University of Michigan's Quantum Solar Racer. Image: Evan Doughety

The World Solar Challenge race is a little over three months away, so if you’re the team from the University of Michigan, how do you prepare?

You could spend late nights in the wind tunnel, optimizing airflow and further reducing drag. You could run tests on all the solar panels to ensure that their output is optimized, and you could run computer models on any of your car’s systems to ensure maximum performance.

Races aren’t won in a wind tunnel, or in a computer lab, and there’s no substitute for racking up miles on a race car, regardless of what powers it.   The University of Michigan team knows this, so they’re testing their Quantum racer on a four-day, 1,000 mile lap of Michigan’s lower peninsula.

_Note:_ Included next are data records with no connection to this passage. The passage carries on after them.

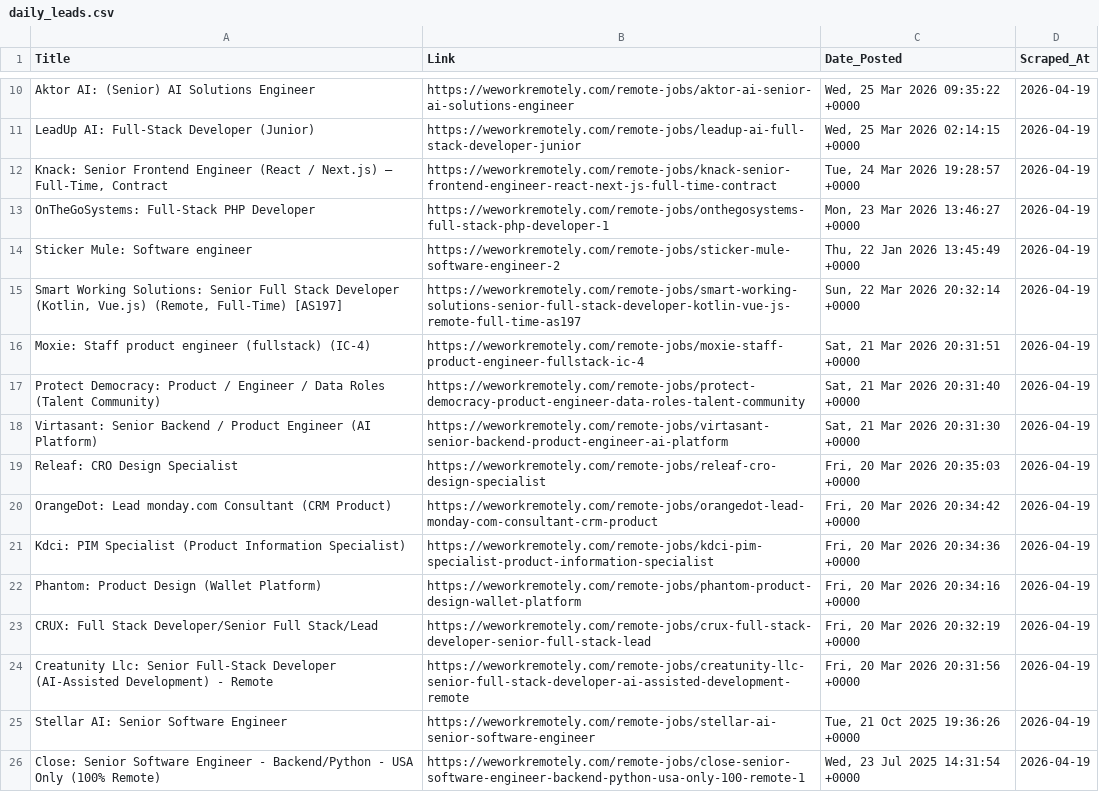
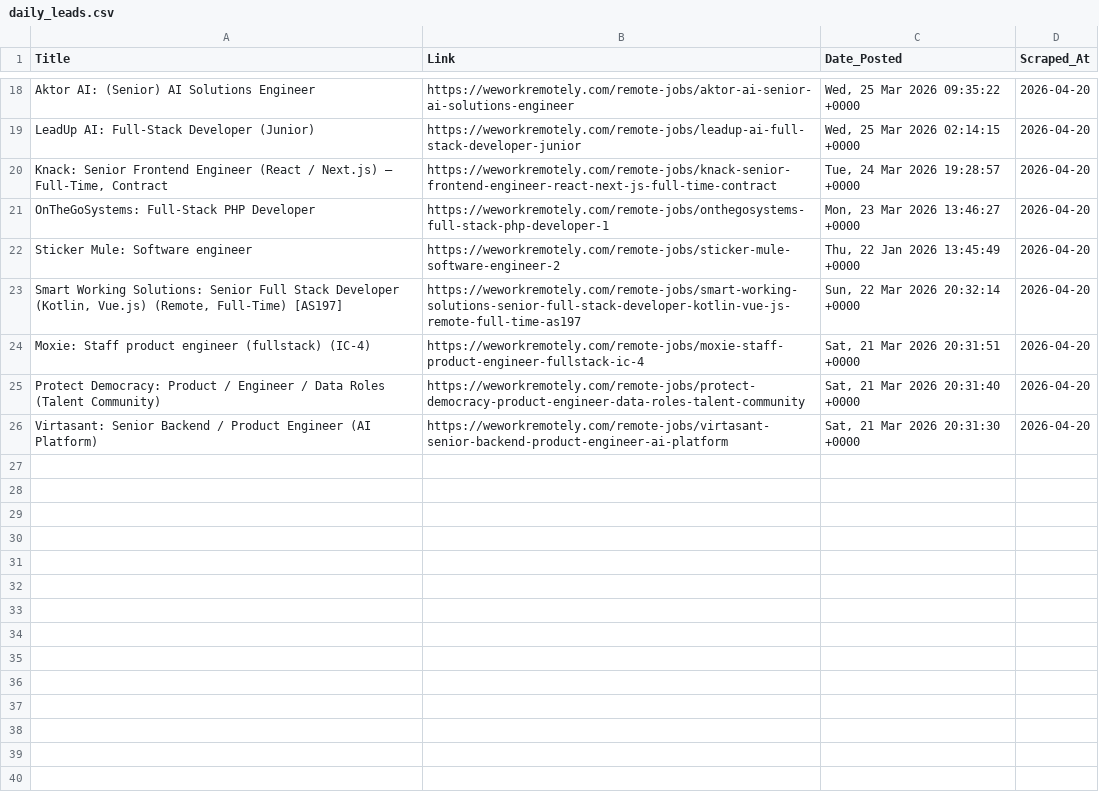
Before and after one commit to Aravindsetti77/data-goldmine, a CSV file: daily_leads.csv, drawn as a sheet; only a part is shown, gaps mark what is left out; removed rows and columns are numbered as before the commit, all else as after; the diff covers the shown part only; the diff names each change by its address in the sheet, - before the commit and + after, or states it on an @@ line.

```diff
--- a/daily_leads.csv
+++ b/daily_leads.csv
-D18:D26 (Scraped_At): 2026-04-19
+D18:D26 (Scraped_At): 2026-04-20
-row 19: Releaf: CRO Design Specialist | https://weworkremotely.com/remote-jobs/releaf-cro-design-specialist | Fri, 20 Mar 2026 20:35:03 +0000 | 2026-04-19
-row 20: OrangeDot: Lead monday.com Consultant (CRM Product) | https://weworkremotely.com/remote-jobs/orangedot-lead-monday-com-consultant-crm-product | Fri, 20 Mar 2026 20:34:42 +0000 | 2026-04-19
-row 21: Kdci: PIM Specialist (Product Information Specialist) | https://weworkremotely.com/remote-jobs/kdci-pim-specialist-product-information-specialist | Fri, 20 Mar 2026 20:34:36 +0000 | 2026-04-19
-row 22: Phantom: Product Design (Wallet Platform) | https://weworkremotely.com/remote-jobs/phantom-product-design-wallet-platform | Fri, 20 Mar 2026 20:34:16 +0000 | 2026-04-19
-row 23: CRUX: Full Stack Developer/Senior Full Stack/Lead | https://weworkremotely.com/remote-jobs/crux-full-stack-developer-senior-full-stack-lead | Fri, 20 Mar 2026 20:32:19 +0000 | 2026-04-19
-row 24: Creatunity Llc: Senior Full-Stack Developer (AI-Assisted Development) - Remote | https://weworkremotely.com/remote-jobs/creatunity-llc-senior-full-stack-developer-ai-assisted-development-remote | Fri, 20 Mar 2026 20:31:56 +0000 | 2026-04-19
-row 25: Stellar AI: Senior Software Engineer | https://weworkremotely.com/remote-jobs/stellar-ai-senior-software-engineer | Tue, 21 Oct 2025 19:36:26 +0000 | 2026-04-19
-row 26: Close: Senior Software Engineer - Backend/Python - USA Only (100% Remote) | https://weworkremotely.com/remote-jobs/close-senior-software-engineer-backend-python-usa-only-100-remote-1 | Wed, 23 Jul 2025 14:31:54 +0000 | 2026-04-19
```
Also changed, not shown: 8 added rows and 8 edited cells elsewhere in this file.
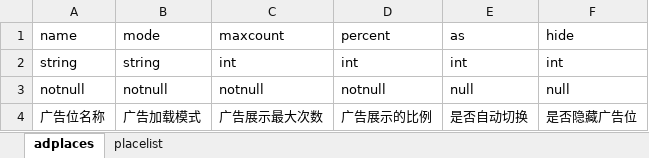
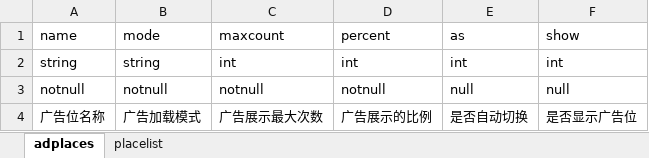
Before and after one commit to taugin/tools, an Excel workbook: extra/adsdk/template.xlsx, sheet adplaces, drawn as a sheet; values as stored, in another font and other column widths than the file's, no borders; the diff names each change by its address in the sheet, - before the commit and + after, or states it on an @@ line.

```diff
--- a/extra/adsdk/template.xlsx (sheet adplaces)
+++ b/extra/adsdk/template.xlsx (sheet adplaces)
-F1: hide
+F1: show
-F4 (show): 是否隐藏广告位
+F4 (show): 是否显示广告位
```
Also changed, not shown: 1 other file.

The route includes planned stops in five cites, to fix problems that arise en route and to charge the array. The team will avoid multi-lane highways, but still expects to average 40 to 50 miles per hour along the route.

The loop is great practice for the upcoming World Solar Challenge, and as project manager Rachel Kramer explains, “We’ll be on the open roads, navigating and dealing with other traffic while making real-time race strategy decisions.”

The U of M effort is well funded, and the team has over 300 sponsors, including such big names as AT&T, Ford and General Motors. The solar car team will be providing regular updates on their lap of Michigan, and you can follow along  at the U of M’s solar car blog.

[The Detroit News]